Today, I was looking for more recent Ahmet Aslan to see what he is doing now. I found some concert stuff which is lovely. Then, I noticed this lady's name on the side and clicked on the video. I was surprised and then fascinated by her vibrato and, of course as always, I loved the hypnotic quality of this piece. She may have been mentioned on this thread, but I don't recall hearing her before. Do you know anything about her? All google information is not in English. Anyone?
I am guessing that Charlie replied to your email and encouraged you to join this forum as he did with many of us who post here. I'd always known Charlie had an exceptional ear for music, that's a given, but today I'm thinking that he also had an uncanny ability to spot a true and faithful music lover with good ears from miles away.
That's kind Judith - many thanks for that! You are right - Charlie did indeed encourage me to join the Forum - it has brought me great pleasure over the years. I still miss his show here nr Izmir - something I looked forward to every week-end. He was an amazing fount of knowledge about music from all around the World and his pleasant and informal way of presenting the Show appealed to so many worldwide.

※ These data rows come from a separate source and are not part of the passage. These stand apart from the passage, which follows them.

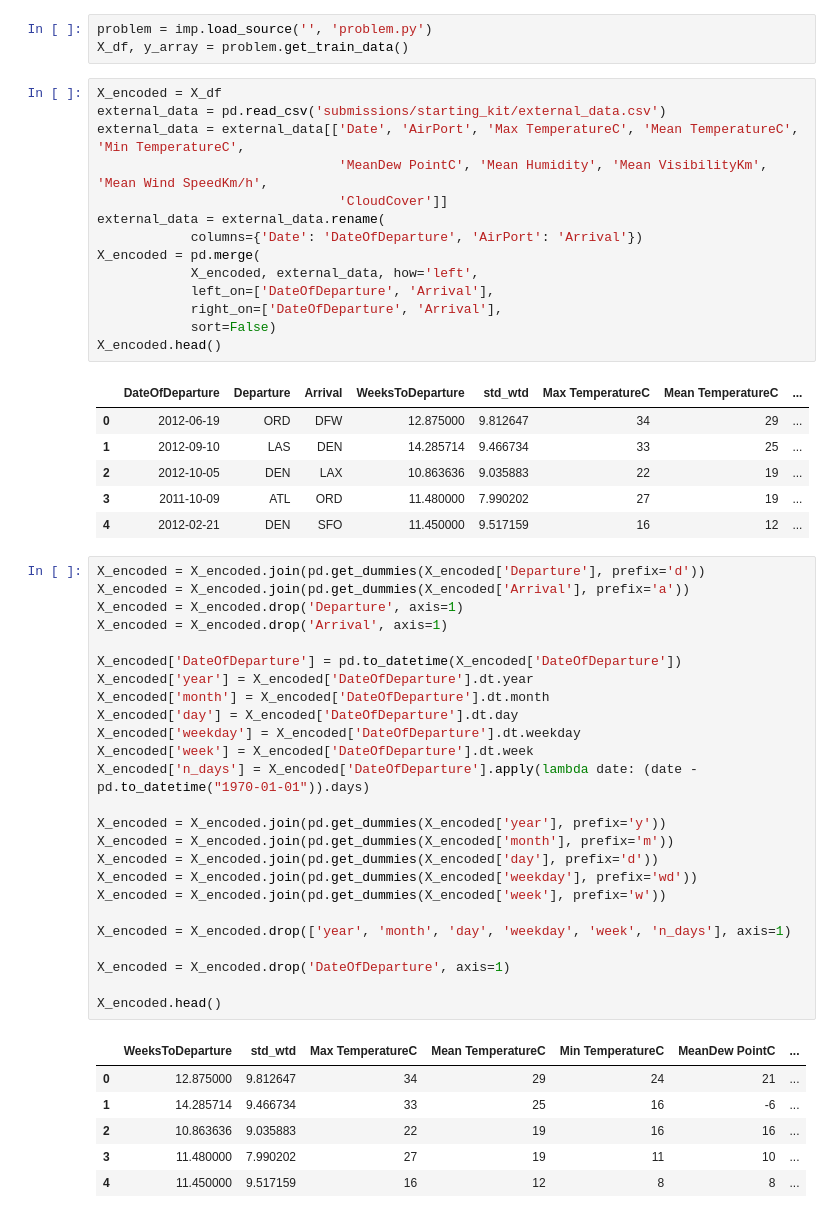
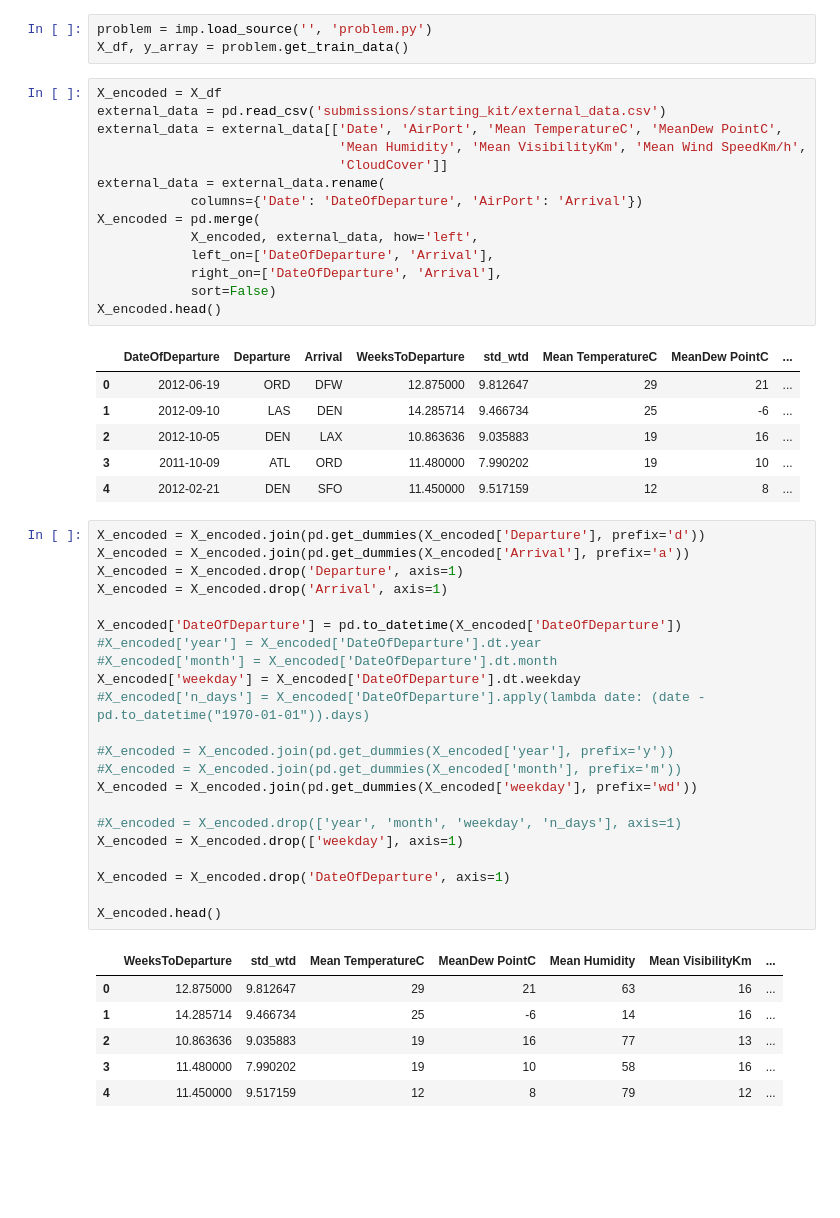
Before and after one commit to AdrienToulouse/Predicting_air_traffic, a Jupyter notebook: Polo's feature_extractors.ipynb, the cells around one changed output. Cells and saved outputs as stored; diff of their text form; blank space fills up the shorter version.

```diff
--- a/Polo's feature_extractors.ipynb
+++ b/Polo's feature_extractors.ipynb
@@ -9,8 +9,8 @@ X_df, y_array = problem.get_train_data()
 # %%
 X_encoded = X_df
 external_data = pd.read_csv('submissions/starting_kit/external_data.csv')
-external_data = external_data[['Date', 'AirPort', 'Max TemperatureC', 'Mean TemperatureC', 'Min TemperatureC',
-                               'MeanDew PointC', 'Mean Humidity', 'Mean VisibilityKm', 'Mean Wind SpeedKm/h',
+external_data = external_data[['Date', 'AirPort', 'Mean TemperatureC', 'MeanDew PointC',
+                               'Mean Humidity', 'Mean VisibilityKm', 'Mean Wind SpeedKm/h',
                                'CloudCover']]
 external_data = external_data.rename(
             columns={'Date': 'DateOfDeparture', 'AirPort': 'Arrival'})
@@ -21,41 +21,38 @@ X_encoded = pd.merge(
             sort=False)
 X_encoded.head()
 # %% [output]
-|  | DateOfDeparture | Departure | Arrival | WeeksToDeparture | std_wtd | Max TemperatureC | Mean TemperatureC | ... |
-| 0 | 2012-06-19 | ORD | DFW | 12.875000 | 9.812647 | 34 | 29 | ... |
-| 1 | 2012-09-10 | LAS | DEN | 14.285714 | 9.466734 | 33 | 25 | ... |
-| 2 | 2012-10-05 | DEN | LAX | 10.863636 | 9.035883 | 22 | 19 | ... |
-| 3 | 2011-10-09 | ATL | ORD | 11.480000 | 7.990202 | 27 | 19 | ... |
-| 4 | 2012-02-21 | DEN | SFO | 11.450000 | 9.517159 | 16 | 12 | ... |
+|  | DateOfDeparture | Departure | Arrival | WeeksToDeparture | std_wtd | Mean TemperatureC | MeanDew PointC | ... |
+| 0 | 2012-06-19 | ORD | DFW | 12.875000 | 9.812647 | 29 | 21 | ... |
+| 1 | 2012-09-10 | LAS | DEN | 14.285714 | 9.466734 | 25 | -6 | ... |
+| 2 | 2012-10-05 | DEN | LAX | 10.863636 | 9.035883 | 19 | 16 | ... |
+| 3 | 2011-10-09 | ATL | ORD | 11.480000 | 7.990202 | 19 | 10 | ... |
+| 4 | 2012-02-21 | DEN | SFO | 11.450000 | 9.517159 | 12 | 8 | ... |
 # %%
 X_encoded = X_encoded.join(pd.get_dummies(X_encoded['Departure'], prefix='d'))
 X_encoded = X_encoded.join(pd.get_dummies(X_encoded['Arrival'], prefix='a'))
 X_encoded = X_encoded.drop('Departure', axis=1)
 X_encoded = X_encoded.drop('Arrival', axis=1)
 
 X_encoded['DateOfDeparture'] = pd.to_datetime(X_encoded['DateOfDeparture'])
-X_encoded['year'] = X_encoded['DateOfDeparture'].dt.year
-X_encoded['month'] = X_encoded['DateOfDeparture'].dt.month
-X_encoded['day'] = X_encoded['DateOfDeparture'].dt.day
+#X_encoded['year'] = X_encoded['DateOfDeparture'].dt.year
+#X_encoded['month'] = X_encoded['DateOfDeparture'].dt.month
 X_encoded['weekday'] = X_encoded['DateOfDeparture'].dt.weekday
-X_encoded['week'] = X_encoded['DateOfDeparture'].dt.week
-X_encoded['n_days'] = X_encoded['DateOfDeparture'].apply(lambda date: (date - pd.to_datetime("1970-01-01")).days)
+#X_encoded['n_days'] = X_encoded['DateOfDeparture'].apply(lambda date: (date - pd.to_datetime("1970-01-01")).days)
 
-X_encoded = X_encoded.join(pd.get_dummies(X_encoded['year'], prefix='y'))
-X_encoded = X_encoded.join(pd.get_dummies(X_encoded['month'], prefix='m'))
-X_encoded = X_encoded.join(pd.get_dummies(X_encoded['day'], prefix='d'))
+#X_encoded = X_encoded.join(pd.get_dummies(X_encoded['year'], prefix='y'))
+#X_encoded = X_encoded.join(pd.get_dummies(X_encoded['month'], prefix='m'))
 X_encoded = X_encoded.join(pd.get_dummies(X_encoded['weekday'], prefix='wd'))
-X_encoded = X_encoded.join(pd.get_dummies(X_encoded['week'], prefix='w'))
 
-X_encoded = X_encoded.drop(['year', 'month', 'day', 'weekday', 'week', 'n_days'], axis=1)
+#X_encoded = X_encoded.drop(['year', 'month', 'weekday', 'n_days'], axis=1)
+X_encoded = X_encoded.drop(['weekday'], axis=1)
 
 X_encoded = X_encoded.drop('DateOfDeparture', axis=1)
 
 X_encoded.head()
 # %% [output]
-|  | WeeksToDeparture | std_wtd | Max TemperatureC | Mean TemperatureC | Min TemperatureC | MeanDew PointC | ... |
-| 0 | 12.875000 | 9.812647 | 34 | 29 | 24 | 21 | ... |
-| 1 | 14.285714 | 9.466734 | 33 | 25 | 16 | -6 | ... |
-| 2 | 10.863636 | 9.035883 | 22 | 19 | 16 | 16 | ... |
-| 3 | 11.480000 | 7.990202 | 27 | 19 | 11 | 10 | ... |
-| 4 | 11.450000 | 9.517159 | 16 | 12 | 8 | 8 | ... |
+|  | WeeksToDeparture | std_wtd | Mean TemperatureC | MeanDew PointC | Mean Humidity | Mean VisibilityKm | ... |
+| 0 | 12.875000 | 9.812647 | 29 | 21 | 63 | 16 | ... |
+| 1 | 14.285714 | 9.466734 | 25 | -6 | 14 | 16 | ... |
+| 2 | 10.863636 | 9.035883 | 19 | 16 | 77 | 13 | ... |
+| 3 | 11.480000 | 7.990202 | 19 | 10 | 58 | 16 | ... |
+| 4 | 11.450000 | 9.517159 | 12 | 8 | 79 | 12 | ... |
```
Also changed, not shown: parts of 3 cells of this notebook, 5 other files.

I enjoyed listening to and watching this as the rain lashed down on the roof for the umpteenth time this "summer". The singer, by the way, is Anatoli Margiola whose first name means "east" or "sunrise":- http://www.youtube.com/watch?v=K_Jjhm6bNPM Mandraki also happens to be one of my favourite places in Greece. I have no other interests to declare.
Thanks, Pauline. Here are a couple of tracks featuring Lizeta Kalimeri, Melina Kana's less well-known sister. The first "The river" from a recent album shows the cümbüş to good effect and the river depicted in the booklet is the Voidomatis (Ox-eye), another favourite location this time in Epirus:- http://www.youtube.com/watch?v=UQIr6IoJc3o The second is a Greco-Turkish collaboration recorded on the late lamented Libra label:- http://www.youtube.com/watch?v=kjECdicAAk0
Ethnic hard-core alert. This is taken from one of a pile of CDs I picked up at Womad at £3.33 an artefact. If you are interested in the music of the minorities in Turkey ("the rest") you know who to call on: Kalan. This is the title track from a CD which covers Laz music from north-eastern Turkey. As the sleeve notes remind us, "Laz is one of the otochton [sic] peoples of the south-western Caucasia". Unfortunately, no *Beer money was available for the translating of the lyrics: it is a BOGOF deal with Turkish and Laz thrown in as incomprehensible languages. Googledygook may supply some mistranslation. Anyway, this track provides to my ears a mesmerising combination of the ecclesiastical and herds of goats. If you have never stumbled upon a herd of goats in the Pindos mountains or the foothills of Mount Olympus you have a treat in store. Or if you have never listened to Orthodox chanting at 5.00a.m. on Mount Athos...but that's enough about me:- http://www.youtube.com/watch?v=_lqVeJwOKhA And I missed the bus to work this morning because I was listening to this album so it must be a hit. *Bob Beer has done sterling work over the years translating for Kalan.
Ah yes, I remember praising this album to you In Dominic's shop. A favourite CD - Aravani by Birol Topaloglu from the Eastern Black Sea region of Turkey. This is a mellower song than many on the album, which is often pretty noisy (tulum bagpipes, massed voices, percussion) in the best of ways - good stuff.
Also much enjoyed Pauline's posts of Cafe Aman Istanbul and also the remarkable Zazaki singer Ahmet Aslan, from a week or so back